Public Trials looks at the writings of three theorists who diagnosed moments of the latter type: Edmund Burke's writings on Warren Hastings's impeachment in late 18th century Britain, Emile Zola's writings on the Dreyfus Affair, and Hannah Arendt's writings on the Eichmann trial.

All three claimed that law and legal officials failed to do full justice to the new crimes they confronted - Hastings's imperial oppression of Indians, the French government's "crime against society," and Eichmann's "crimes against humanity." They also argued that this legal failure was enabled and supported by broad public complicity in the national myths that made injustice (or incomplete justice) appear as justice.

Maxwell looks at these three instances in order to challenge two dominant understandings of popular and legal failure in democratic theory that obscure how unsuccessful judgments can be productive. The first is that popular failure of a judgment indicates an irrational public (as legal checks and/or procedures for deliberation ensure justice); the second is that legal failure occurs when a judgment does not meet with the popular, national will.

By contrast, Maxwell sees these instances as an opportunity to question dominant norms of democratic thought. She argues that these narratives of democratic failure reveal problems with the idea that law can save the people from its failures. Burke, Zola, and Arendt recast instances of democratic failure in such a way that they become instructive in cultivating public responsiveness to such failures in the future. As Public Trials shows, such "lost cause narratives" foreground the importance of democratic action by telling stories about how the people could have pursued justice even in moments when the cause seemed foregone.

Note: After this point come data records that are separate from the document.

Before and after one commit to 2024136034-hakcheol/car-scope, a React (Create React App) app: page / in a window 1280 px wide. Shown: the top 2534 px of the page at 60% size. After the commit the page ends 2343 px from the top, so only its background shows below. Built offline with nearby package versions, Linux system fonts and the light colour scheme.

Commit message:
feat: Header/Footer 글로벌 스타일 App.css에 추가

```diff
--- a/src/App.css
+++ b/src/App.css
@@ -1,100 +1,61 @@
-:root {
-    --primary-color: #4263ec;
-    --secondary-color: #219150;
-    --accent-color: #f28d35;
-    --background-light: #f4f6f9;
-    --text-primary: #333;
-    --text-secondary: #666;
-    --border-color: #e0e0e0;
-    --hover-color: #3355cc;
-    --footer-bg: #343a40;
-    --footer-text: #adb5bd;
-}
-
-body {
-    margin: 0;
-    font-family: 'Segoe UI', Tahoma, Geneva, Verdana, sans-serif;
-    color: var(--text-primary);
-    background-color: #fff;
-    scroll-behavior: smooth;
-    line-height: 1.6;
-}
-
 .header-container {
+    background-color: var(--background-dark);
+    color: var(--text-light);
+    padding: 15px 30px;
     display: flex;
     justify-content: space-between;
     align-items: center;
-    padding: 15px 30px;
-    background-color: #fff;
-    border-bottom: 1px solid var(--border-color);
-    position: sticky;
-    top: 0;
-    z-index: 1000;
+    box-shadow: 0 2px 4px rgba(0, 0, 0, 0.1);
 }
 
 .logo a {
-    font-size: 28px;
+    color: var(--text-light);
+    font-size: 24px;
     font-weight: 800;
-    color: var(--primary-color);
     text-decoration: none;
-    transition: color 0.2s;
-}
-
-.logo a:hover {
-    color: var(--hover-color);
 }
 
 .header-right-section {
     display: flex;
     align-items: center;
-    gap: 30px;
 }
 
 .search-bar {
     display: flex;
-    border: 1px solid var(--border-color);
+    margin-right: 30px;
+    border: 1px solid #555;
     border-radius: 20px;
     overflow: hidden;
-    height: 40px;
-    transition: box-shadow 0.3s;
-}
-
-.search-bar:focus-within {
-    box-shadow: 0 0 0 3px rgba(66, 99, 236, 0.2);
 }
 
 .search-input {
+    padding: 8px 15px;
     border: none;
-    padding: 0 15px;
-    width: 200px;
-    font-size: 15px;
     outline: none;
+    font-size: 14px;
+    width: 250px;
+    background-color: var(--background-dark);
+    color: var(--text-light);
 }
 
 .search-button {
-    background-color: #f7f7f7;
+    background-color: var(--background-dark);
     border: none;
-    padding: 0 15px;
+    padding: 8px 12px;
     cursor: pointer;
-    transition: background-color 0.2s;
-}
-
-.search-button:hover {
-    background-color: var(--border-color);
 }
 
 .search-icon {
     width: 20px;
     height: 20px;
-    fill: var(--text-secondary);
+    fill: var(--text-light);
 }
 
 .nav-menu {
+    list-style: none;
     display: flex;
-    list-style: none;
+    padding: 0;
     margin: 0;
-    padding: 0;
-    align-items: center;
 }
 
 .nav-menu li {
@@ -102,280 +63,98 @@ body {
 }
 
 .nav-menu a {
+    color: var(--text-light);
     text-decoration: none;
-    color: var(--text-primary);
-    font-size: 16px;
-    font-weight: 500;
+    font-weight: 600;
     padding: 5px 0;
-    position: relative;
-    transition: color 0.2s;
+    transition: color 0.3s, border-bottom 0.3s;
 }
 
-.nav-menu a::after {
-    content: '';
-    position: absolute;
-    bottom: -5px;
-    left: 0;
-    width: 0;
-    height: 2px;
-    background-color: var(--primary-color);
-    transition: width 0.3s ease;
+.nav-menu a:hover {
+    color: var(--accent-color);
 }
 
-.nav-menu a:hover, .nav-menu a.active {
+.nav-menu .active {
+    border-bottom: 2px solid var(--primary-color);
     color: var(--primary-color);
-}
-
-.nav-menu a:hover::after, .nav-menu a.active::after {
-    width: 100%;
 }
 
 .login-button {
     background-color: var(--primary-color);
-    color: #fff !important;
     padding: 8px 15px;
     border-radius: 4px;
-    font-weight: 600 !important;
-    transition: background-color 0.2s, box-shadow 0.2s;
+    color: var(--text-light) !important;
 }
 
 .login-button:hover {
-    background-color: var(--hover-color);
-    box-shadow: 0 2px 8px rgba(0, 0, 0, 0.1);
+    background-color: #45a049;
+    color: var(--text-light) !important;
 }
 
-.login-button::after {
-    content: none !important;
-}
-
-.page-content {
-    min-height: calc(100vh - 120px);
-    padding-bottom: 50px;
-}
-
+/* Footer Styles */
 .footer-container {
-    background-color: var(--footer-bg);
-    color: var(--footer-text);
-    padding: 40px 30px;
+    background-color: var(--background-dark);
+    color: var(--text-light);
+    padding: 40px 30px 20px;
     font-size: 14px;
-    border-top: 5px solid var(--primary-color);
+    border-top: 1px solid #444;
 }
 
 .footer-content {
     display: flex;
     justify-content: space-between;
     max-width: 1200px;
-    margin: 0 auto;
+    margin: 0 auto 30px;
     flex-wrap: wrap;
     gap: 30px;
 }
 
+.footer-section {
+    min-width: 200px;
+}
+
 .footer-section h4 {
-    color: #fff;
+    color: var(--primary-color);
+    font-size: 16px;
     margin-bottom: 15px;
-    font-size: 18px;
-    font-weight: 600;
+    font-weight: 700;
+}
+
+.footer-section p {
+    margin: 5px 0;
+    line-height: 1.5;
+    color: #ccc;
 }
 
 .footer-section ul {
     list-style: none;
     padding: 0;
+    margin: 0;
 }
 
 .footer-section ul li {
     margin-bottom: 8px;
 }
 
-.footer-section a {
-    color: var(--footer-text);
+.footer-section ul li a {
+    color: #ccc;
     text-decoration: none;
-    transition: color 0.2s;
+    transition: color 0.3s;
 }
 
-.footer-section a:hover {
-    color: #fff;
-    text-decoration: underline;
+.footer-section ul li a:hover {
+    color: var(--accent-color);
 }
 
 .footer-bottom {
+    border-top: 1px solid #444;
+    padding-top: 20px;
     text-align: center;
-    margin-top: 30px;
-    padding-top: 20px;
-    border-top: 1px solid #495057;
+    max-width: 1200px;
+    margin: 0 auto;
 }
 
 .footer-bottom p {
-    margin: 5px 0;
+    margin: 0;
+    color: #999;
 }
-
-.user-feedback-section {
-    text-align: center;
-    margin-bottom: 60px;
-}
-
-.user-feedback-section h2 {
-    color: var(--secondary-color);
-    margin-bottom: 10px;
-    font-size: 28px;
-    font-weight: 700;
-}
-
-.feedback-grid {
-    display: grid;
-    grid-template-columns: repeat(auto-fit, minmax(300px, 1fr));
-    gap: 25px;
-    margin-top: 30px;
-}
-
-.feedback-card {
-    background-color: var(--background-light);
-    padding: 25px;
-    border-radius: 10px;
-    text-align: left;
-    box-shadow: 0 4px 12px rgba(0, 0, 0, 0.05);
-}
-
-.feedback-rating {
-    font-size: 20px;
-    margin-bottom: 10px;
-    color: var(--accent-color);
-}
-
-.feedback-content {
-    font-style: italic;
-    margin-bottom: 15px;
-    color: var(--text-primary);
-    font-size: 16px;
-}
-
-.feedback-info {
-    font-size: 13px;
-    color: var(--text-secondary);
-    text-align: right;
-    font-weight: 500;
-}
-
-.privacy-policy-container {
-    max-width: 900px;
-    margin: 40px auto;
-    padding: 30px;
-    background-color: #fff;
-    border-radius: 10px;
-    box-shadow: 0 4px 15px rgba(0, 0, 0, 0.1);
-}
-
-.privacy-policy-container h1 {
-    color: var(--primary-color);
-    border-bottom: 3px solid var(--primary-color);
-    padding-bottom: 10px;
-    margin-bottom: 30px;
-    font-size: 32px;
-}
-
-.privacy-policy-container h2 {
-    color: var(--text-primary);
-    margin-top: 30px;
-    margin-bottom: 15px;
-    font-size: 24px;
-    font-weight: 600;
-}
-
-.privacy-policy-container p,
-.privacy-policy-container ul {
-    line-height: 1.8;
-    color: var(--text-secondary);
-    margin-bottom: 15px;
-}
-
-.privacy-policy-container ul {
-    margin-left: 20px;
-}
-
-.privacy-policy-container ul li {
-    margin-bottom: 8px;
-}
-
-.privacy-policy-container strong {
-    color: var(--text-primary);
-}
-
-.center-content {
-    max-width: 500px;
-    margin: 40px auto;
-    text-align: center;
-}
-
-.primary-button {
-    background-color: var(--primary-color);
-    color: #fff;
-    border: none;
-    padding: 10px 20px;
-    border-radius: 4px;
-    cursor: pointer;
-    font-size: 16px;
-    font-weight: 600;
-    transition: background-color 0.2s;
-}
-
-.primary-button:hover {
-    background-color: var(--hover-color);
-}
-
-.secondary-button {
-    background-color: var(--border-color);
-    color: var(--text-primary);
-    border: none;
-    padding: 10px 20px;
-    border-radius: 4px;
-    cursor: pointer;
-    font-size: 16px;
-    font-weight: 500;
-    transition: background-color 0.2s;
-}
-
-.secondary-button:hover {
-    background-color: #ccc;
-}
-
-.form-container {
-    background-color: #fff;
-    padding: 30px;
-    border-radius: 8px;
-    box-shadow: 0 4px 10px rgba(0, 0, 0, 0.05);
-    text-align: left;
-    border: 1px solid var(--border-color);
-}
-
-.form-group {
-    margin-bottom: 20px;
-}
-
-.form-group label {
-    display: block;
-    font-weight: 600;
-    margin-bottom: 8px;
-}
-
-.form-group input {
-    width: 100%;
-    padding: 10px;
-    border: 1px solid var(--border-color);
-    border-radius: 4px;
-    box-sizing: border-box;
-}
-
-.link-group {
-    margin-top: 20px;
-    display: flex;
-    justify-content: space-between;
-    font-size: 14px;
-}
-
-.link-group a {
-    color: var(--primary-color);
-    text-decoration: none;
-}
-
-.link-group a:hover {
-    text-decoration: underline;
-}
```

Legal History, Trials
Chapter 1: Public Trials and Lost Causes: The Politics of Democratic Failure
Chapter 2: Justice, Sympathy, and Mourning in Burke's Impeachment of Warren Hastings
Chapter 3: A Public with a Taste for Truth: Zola's Literary Appeals to the People during the Dreyfus Affair
Chapter 4: Comedy and/of Justice?: Law, Politics, and Public Opinion in Arendt's Writings on the Eichmann Trial
Chapter 5: Toward a Democratic Conception of Justice